• [Task requirements]: Retype, word for word, every line of the records below starting at the one that contains "edc_cons -->>-app_cons: return catalog" and ending at the one that contains "is not eveluated."; include both of those lines and nothing more.

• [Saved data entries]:
=== Section Start ===
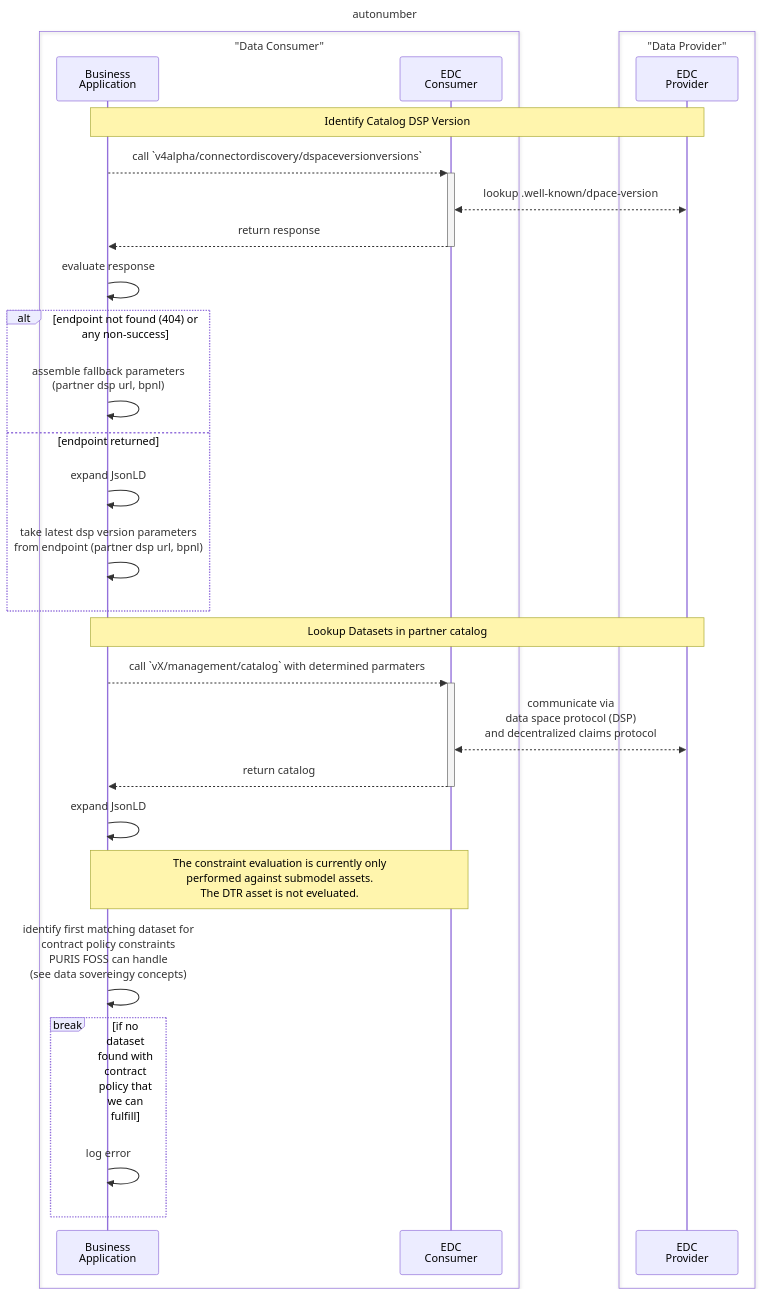
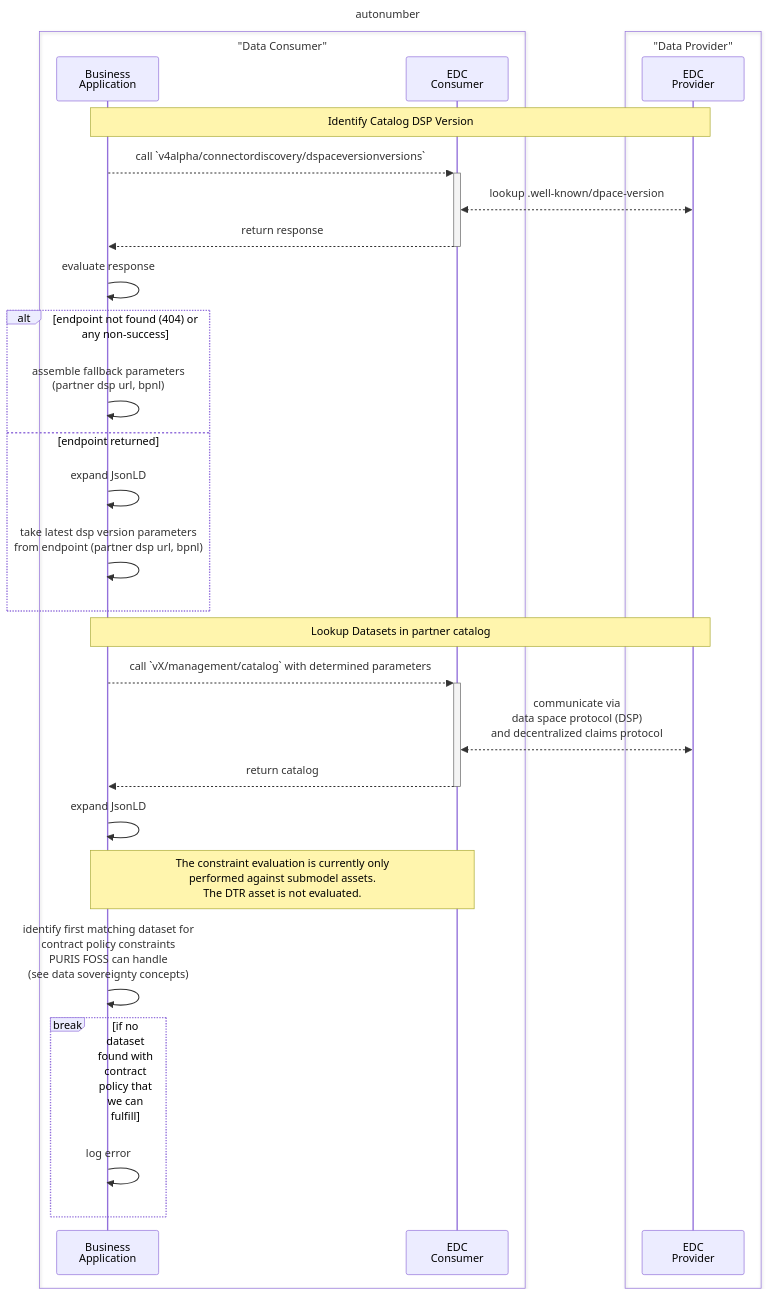
The diagram in docs/architecture/06_runtime_view.md (eclipse-tractusx/puris), drawn with Mermaid before and after one commit. The commit also changed 2 other files, not shown here.

Commit message:
fix: remove typos and ease implementation

````diff
--- a/docs/architecture/06_runtime_view.md
+++ b/docs/architecture/06_runtime_view.md
@@ -13,39 +13,39 @@
 ```mermaid
 sequenceDiagram
    title
    autonumber
 
    box "Data Consumer"
    participant app_cons as Business<br/>Application
    participant edc_cons as EDC<br/>Consumer
    end
 
    box "Data Provider"
    participant edc_prov as EDC<br/>Provider
    end
 
    note over app_cons,edc_prov: Identify Catalog DSP Version
    app_cons -->>+ edc_cons: call `v4alpha/connectordiscovery/dspaceversionversions`
    edc_cons <<-->> edc_prov: lookup .well-known/dpace-version
    edc_cons -->>-app_cons: return response
    app_cons ->> app_cons: evaluate response
    alt endpoint not found (404) or any non-success
       app_cons ->> app_cons: assemble fallback parameters<br>(partner dsp url, bpnl)
    else endpoint returned 
       app_cons ->> app_cons: expand JsonLD
       app_cons ->> app_cons: take latest dsp version parameters<br>from endpoint (partner dsp url, bpnl)
    end
    
    note over app_cons,edc_prov: Lookup Datasets in partner catalog
-   app_cons -->>+ edc_cons: call `vX/management/catalog` with determined parmaters
+   app_cons -->>+ edc_cons: call `vX/management/catalog` with determined parameters
    edc_cons <<-->> edc_prov: communicate via <br>data space protocol (DSP)<br>and decentralized claims protocol
    edc_cons -->>-app_cons: return catalog
 
    app_cons ->> app_cons: expand JsonLD
-   note over app_cons,edc_cons: The constraint evaluation is currently only<br>performed against submodel assets.<br>The DTR asset is not eveluated.
-   app_cons ->> app_cons: identify first matching dataset for<br>contract policy constraints<br>PURIS FOSS can handle<br>(see data sovereingy concepts)
+   note over app_cons,edc_cons: The constraint evaluation is currently only<br>performed against submodel assets.<br>The DTR asset is not evaluated.
+   app_cons ->> app_cons: identify first matching dataset for<br>contract policy constraints<br>PURIS FOSS can handle<br>(see data sovereignty concepts)
 
    break if no dataset found with contract policy that we can fulfill
       app_cons ->> app_cons: log error
    end
 ```
````
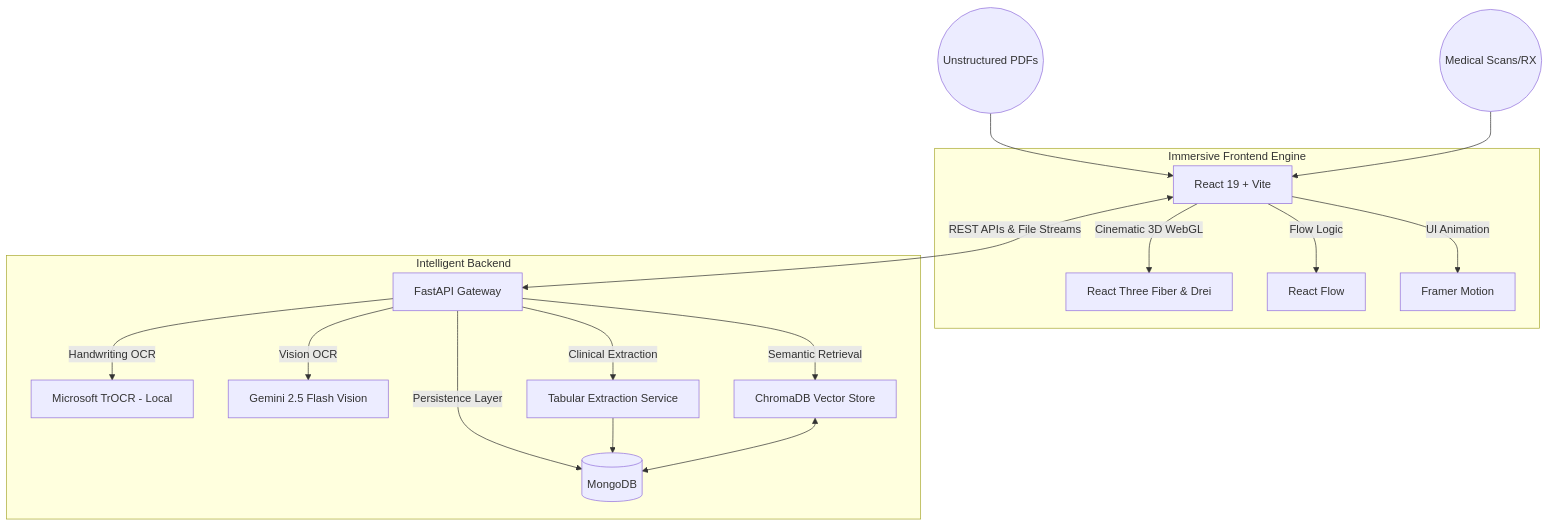
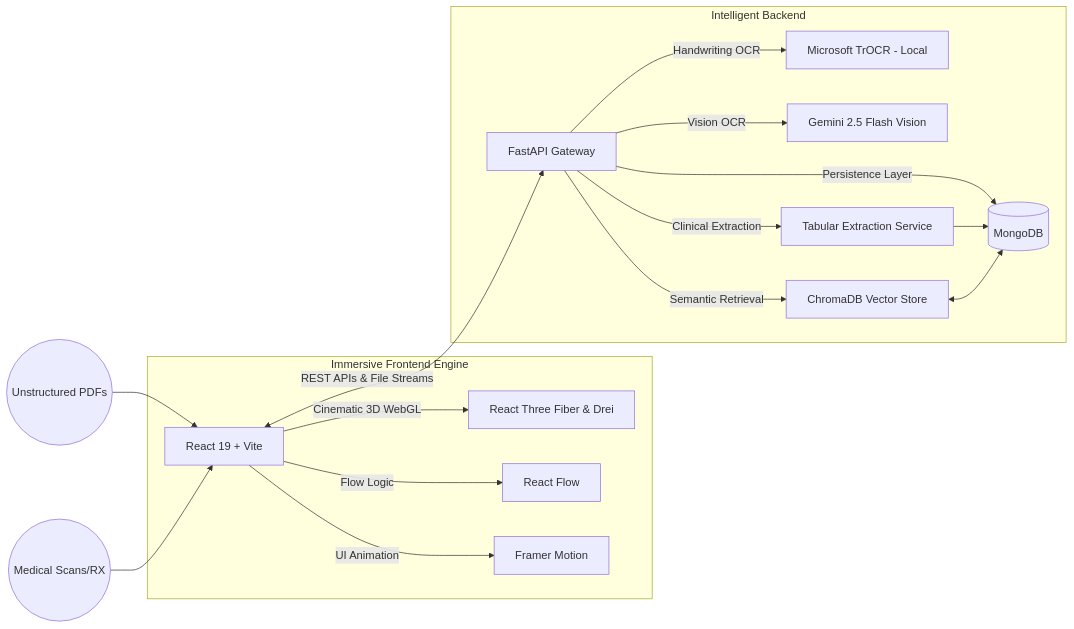
Before and after one commit to sarthaksingh02-sudo/TEST: the diagram in README.md, drawn with Mermaid. The commit also changed other lines of this file, not shown here.

Commit message:
docs: finalize LR mermaid diagram formatting

````diff
--- a/README.md
+++ b/README.md
@@ -32,26 +34,26 @@
 ```mermaid
-graph TD
+graph LR
     subgraph "Immersive Frontend Engine"
         UI[React 19 + Vite] -->|Cinematic 3D WebGL| R3F[React Three Fiber & Drei]
         UI -->|Flow Logic| RF[React Flow]
         UI -->|UI Animation| FM[Framer Motion]
     end
 
     subgraph "Intelligent Backend"
         API[FastAPI Gateway] -->|Handwriting OCR| TrOCR[Microsoft TrOCR - Local]
         API -->|Vision OCR| GV[Gemini 2.5 Flash Vision]
         API -->|Semantic Retrieval| Chroma[ChromaDB Vector Store]
         API -->|Clinical Extraction| Tabular[Tabular Extraction Service]
         
         API -->|Persistence Layer| Mongo[(MongoDB)]
     end
 
     PDF((Unstructured PDFs)) --> UI
     Images((Medical Scans/RX)) --> UI
     
     %% Cross-System Flow
     UI <-->|REST APIs & File Streams| API
     
     Tabular --> Mongo
     Chroma <--> Mongo
 ```
````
=== Section End ===
• [Reply to the task]:
    edc_cons -->>-app_cons: return catalog
 
    app_cons ->> app_cons: expand JsonLD
-   note over app_cons,edc_cons: The constraint evaluation is currently only<br>performed against submodel assets.<br>The DTR asset is not eveluated.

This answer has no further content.